Crosstown at the feisty local tabloid, the only appearance of the ad was in this news report.

Market Basket is running ads today seeking directors and assistant directors for its stores, and accountants, accounts payable/receivable associates, and grocery and perishable buyers in Tewksbury and Andover. The fairs are open to employees seeking new positions and the public.

 

Market Basket is running ads (note the plural), just not in the Herald. So Market Basket does not want to hire Herald readers? That just seems wrong.
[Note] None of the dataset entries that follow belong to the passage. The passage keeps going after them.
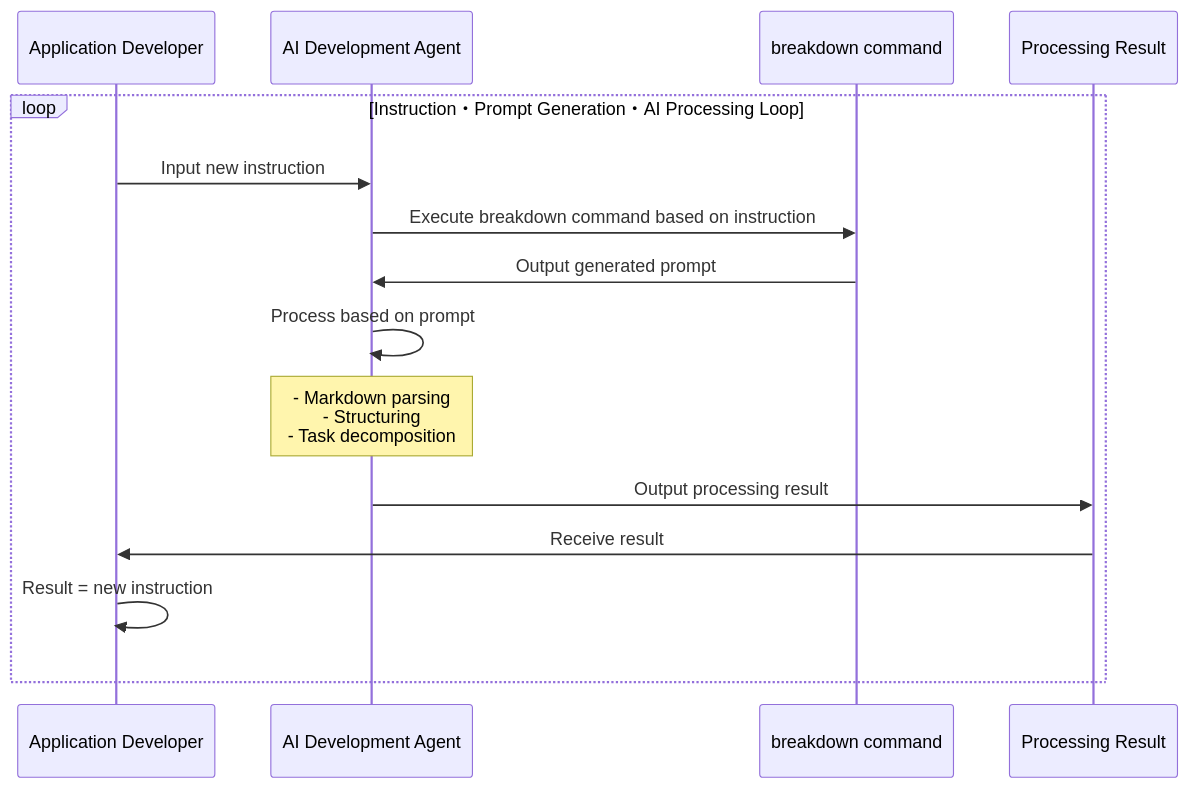
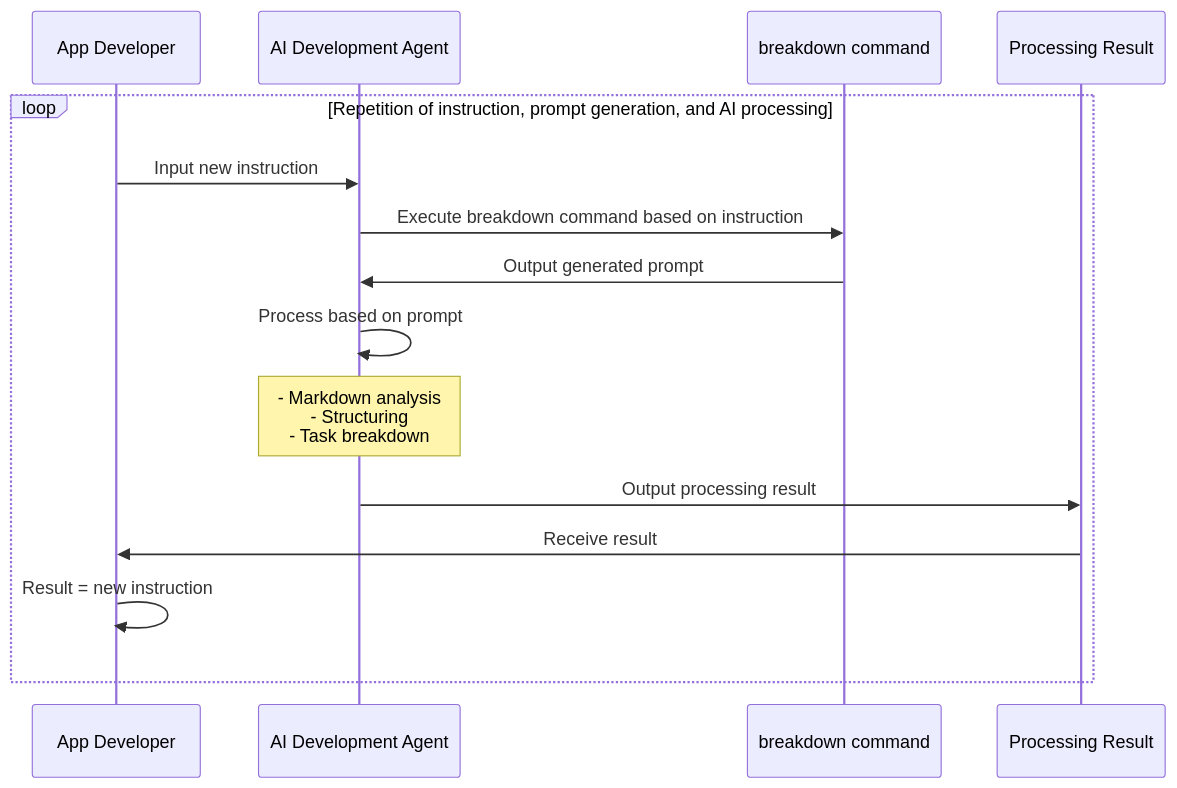
The second of 2 diagrams in docs/index.md (tettuan/breakdown), drawn with Mermaid before and after one commit. The commit also changed other lines of this file and 318 other files, not shown here.

````diff
--- a/docs/index.md
+++ b/docs/index.md
@@ -54,18 +56,18 @@
 ```mermaid
 sequenceDiagram
-  participant Developer as Application Developer
+  participant Developer as App Developer
   participant AI as AI Development Agent
   participant Breakdown as breakdown command
   participant Result as Processing Result
 
-  loop Instruction・Prompt Generation・AI Processing Loop
+  loop Repetition of instruction, prompt generation, and AI processing
     Developer->>AI: Input new instruction
     AI->>Breakdown: Execute breakdown command based on instruction
     Breakdown->>AI: Output generated prompt
     AI->>AI: Process based on prompt
-    Note over AI: - Markdown parsing<br>- Structuring<br>- Task decomposition
+    Note over AI: - Markdown analysis<br>- Structuring<br>- Task breakdown
     AI->>Result: Output processing result
     Result->>Developer: Receive result
     Developer->>Developer: Result = new instruction
   end
 ```
````
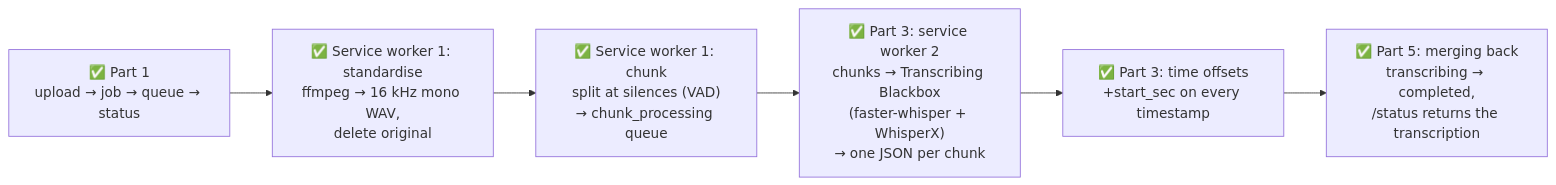
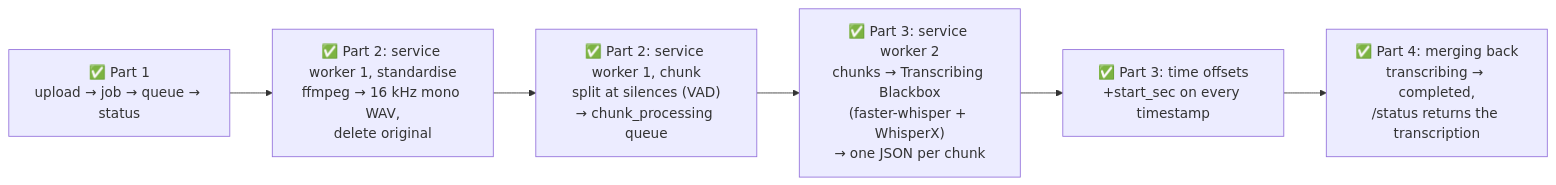
One commit to yahyalfc/audio-transcriptor changed the ninth of 9 diagrams in README.md. Above: the diagram before and after it, drawn with Mermaid. The commit also changed other lines of this file and 1 other file, not shown here.

````diff
--- a/README.md
+++ b/README.md
@@ -605,10 +624,10 @@
 ```mermaid
 flowchart LR
     P1["✅ Part 1<br/>upload → job → queue → status"]
-    P2a["✅ Service worker 1: standardise<br/>ffmpeg → 16 kHz mono WAV,<br/>delete original"]
-    P2["✅ Service worker 1: chunk<br/>split at silences (VAD)<br/>→ chunk_processing queue"]
+    P2a["✅ Part 2: service worker 1, standardise<br/>ffmpeg → 16 kHz mono WAV,<br/>delete original"]
+    P2["✅ Part 2: service worker 1, chunk<br/>split at silences (VAD)<br/>→ chunk_processing queue"]
     P3["✅ Part 3: service worker 2<br/>chunks → Transcribing Blackbox<br/>(faster-whisper + WhisperX)<br/>→ one JSON per chunk"]
     P3b["✅ Part 3: time offsets<br/>+start_sec on every timestamp"]
-    P4["✅ Part 5: merging back<br/>transcribing → completed,<br/>/status returns the transcription"]
+    P4["✅ Part 4: merging back<br/>transcribing → completed,<br/>/status returns the transcription"]
     P1 --> P2a --> P2 --> P3 --> P3b --> P4
 ```
````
The thirsty local tabloid did, however, get a consolation prize – this ad from an alphabet-soup coalition attacking Hamas.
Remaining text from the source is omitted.